[Exercise prompt]: Beneath this instruction is a listing; print exactly the lines in it starting at the line that contains "ResolveReportPath -->|Protected /" and going through the line that contains "parameterize SQL, Zod-validate".

Content starts

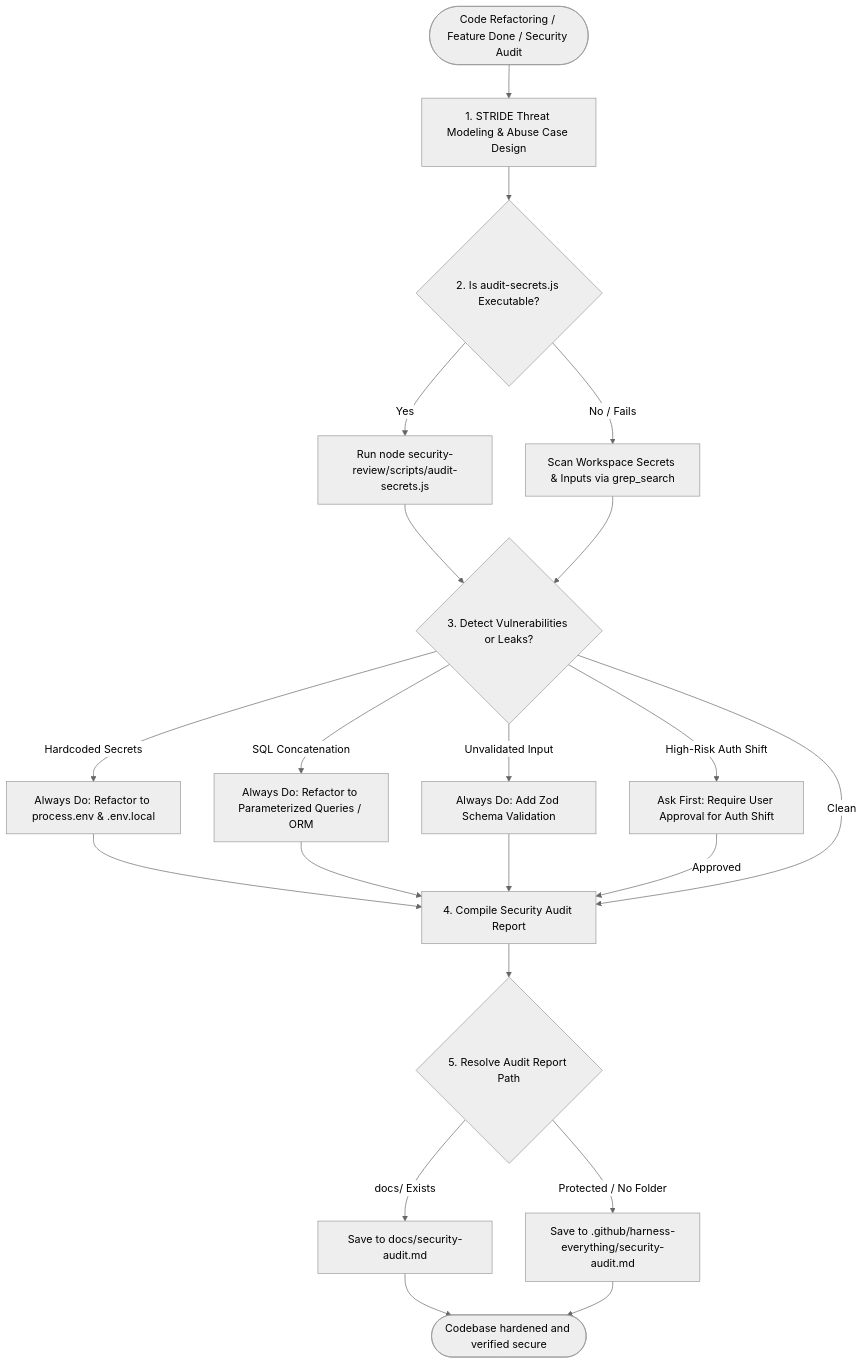
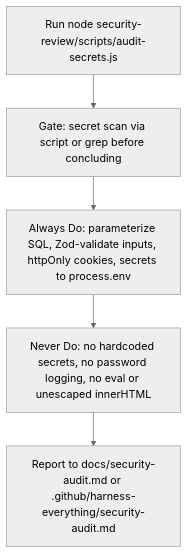
One commit to dyphn1/Harness-everything changed the second of 4 diagrams in docs/workflows/security-review.md. Above: the diagram before and after it, drawn with Mermaid (neutral theme). The commit also changed other lines of this file and 16 other files, not shown here.

````diff
--- a/docs/workflows/security-review.md
+++ b/docs/workflows/security-review.md
@@ -11,29 +19,7 @@
 ```mermaid
 graph TD
-  Start([Code Refactoring / Feature Done / Security Audit]) --> STRIDE["1. STRIDE Threat Modeling & Abuse Case Design"]
-  STRIDE --> CheckScript{2. Is audit-secrets.js Executable?}
-  
-  CheckScript -->|Yes| RunAudit["Run node security-review/scripts/audit-secrets.js"]
-  CheckScript -->|No / Fails| GrepFallback["Scan Workspace Secrets & Inputs via grep_search"]
-  
-  RunAudit --> CheckVun{3. Detect Vulnerabilities or Leaks?}
-  GrepFallback --> CheckVun
-  
-  CheckVun -->|Hardcoded Secrets| FixSecrets["Always Do: Refactor to process.env & .env.local"]
-  CheckVun -->|SQL Concatenation| FixSQL["Always Do: Refactor to Parameterized Queries / ORM"]
-  CheckVun -->|Unvalidated Input| FixInput["Always Do: Add Zod Schema Validation"]
-  CheckVun -->|High-Risk Auth Shift| AskUser["Ask First: Require User Approval for Auth Shift"]
-  
-  FixSecrets --> CompileSecurityReport["4. Compile Security Audit Report"]
-  FixSQL --> CompileSecurityReport
-  FixInput --> CompileSecurityReport
-  AskUser -->|Approved| CompileSecurityReport
-  CheckVun -->|Clean| CompileSecurityReport
-  
-  CompileSecurityReport --> ResolveReportPath{5. Resolve Audit Report Path}
-  ResolveReportPath -->|docs/ Exists| WriteDocs["Save to docs/security-audit.md"]
-  ResolveReportPath -->|Protected / No Folder| WritePlatform["Save to .github/harness-everything/security-audit.md"]
-  
-  WriteDocs --> End([Codebase hardened and verified secure])
-  WritePlatform --> End
+  ScanCmd["Run node security-review/scripts/audit-secrets.js"] --> ScanGate["Gate: secret scan via script or grep before concluding"]
+  ScanGate --> AlwaysDo["Always Do: parameterize SQL, Zod-validate inputs, httpOnly cookies, secrets to process.env"]
+  AlwaysDo --> NeverDo["Never Do: no hardcoded secrets, no password logging, no eval or unescaped innerHTML"]
+  NeverDo --> ReportPath["Report to docs/security-audit.md or .github/harness-everything/security-audit.md"]
 ```
````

Content ends

[Output for this task]:
-  ResolveReportPath -->|Protected / No Folder| WritePlatform["Save to .github/harness-everything/security-audit.md"]
-  
-  WriteDocs --> End([Codebase hardened and verified secure])
-  WritePlatform --> End
+  ScanCmd["Run node security-review/scripts/audit-secrets.js"] --> ScanGate["Gate: secret scan via script or grep before concluding"]
+  ScanGate --> AlwaysDo["Always Do: parameterize SQL, Zod-validate inputs, httpOnly cookies, secrets to process.env"]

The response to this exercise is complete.